## [TASK STATEMENT]
Among the entries below, which lines include the string "type"? Show each one.

Segment Start: ENTRIES SHOWN

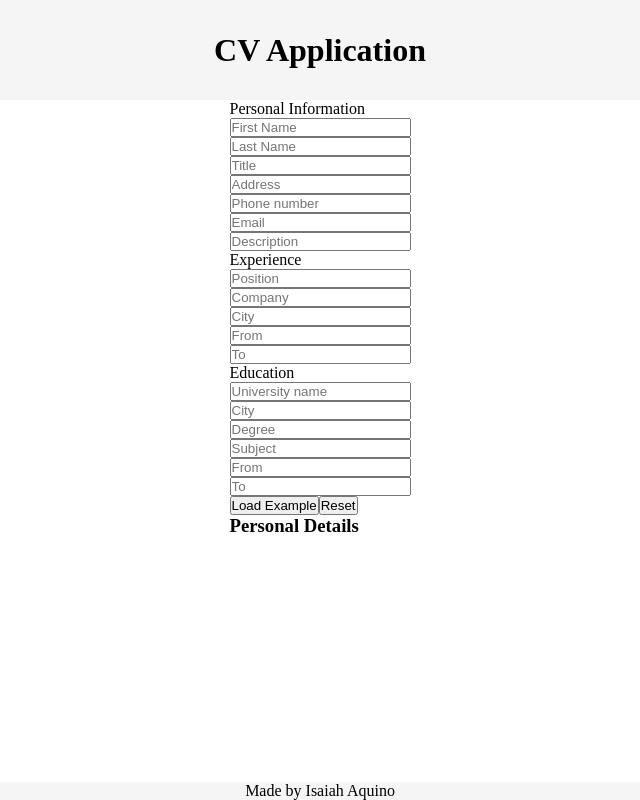
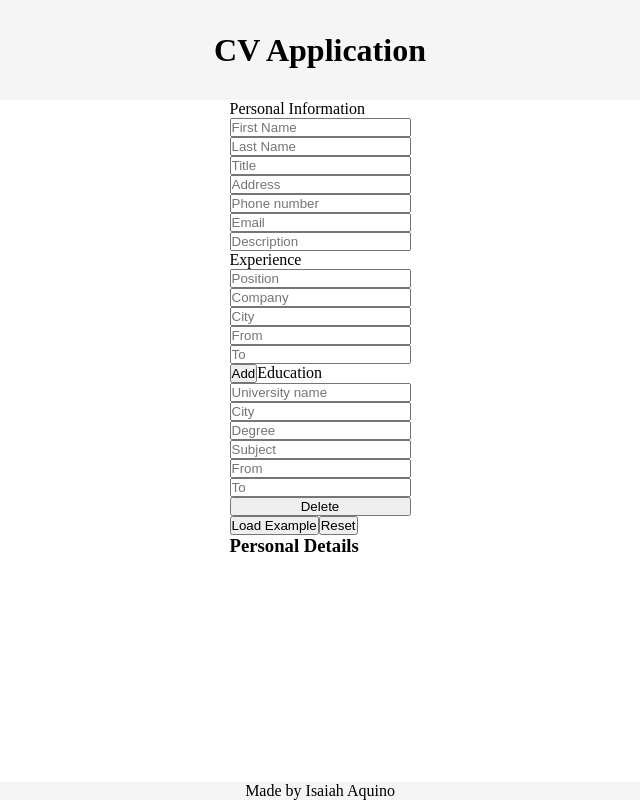
Before and after one commit to isaiahaquino/odin, a React (Create React App) app in the folder Projects/project_cv-application/: page / in a window 1280 px wide. Shown: the whole page, without its empty margins (320-960 px from the left). Built offline with nearby package versions, Linux system fonts and the light colour scheme.

Commit message:
Project: CV; Add button

```diff
--- a/Projects/project_cv-application/src/components/CVForm/CVForm.js
+++ b/Projects/project_cv-application/src/components/CVForm/CVForm.js
@@ -17,6 +17,7 @@ class CVForm extends Component {
                     />
                     <label>Experience</label>
                     <Experience />
+                    <button type="button">Add</button>
                     <label>Education</label>
                     <Education />
                 </form>
--- a/Projects/project_cv-application/src/components/CVForm/Education.js
+++ b/Projects/project_cv-application/src/components/CVForm/Education.js
@@ -10,6 +10,7 @@ class Education extends Component {
                 <input type="text" placeholder="Subject"></input>
                 <input type="text" placeholder="From"></input>
                 <input type="text" placeholder="To"></input>
+                <button type="button">Delete</button>
             </div>
         )
     }
```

Segment End: ENTRIES SHOWN

## [REPLY TO THE EXERCISE]
+                    <button type="button">Add</button>
                 <input type="text" placeholder="Subject"></input>
                 <input type="text" placeholder="From"></input>
                 <input type="text" placeholder="To"></input>
+                <button type="button">Delete</button>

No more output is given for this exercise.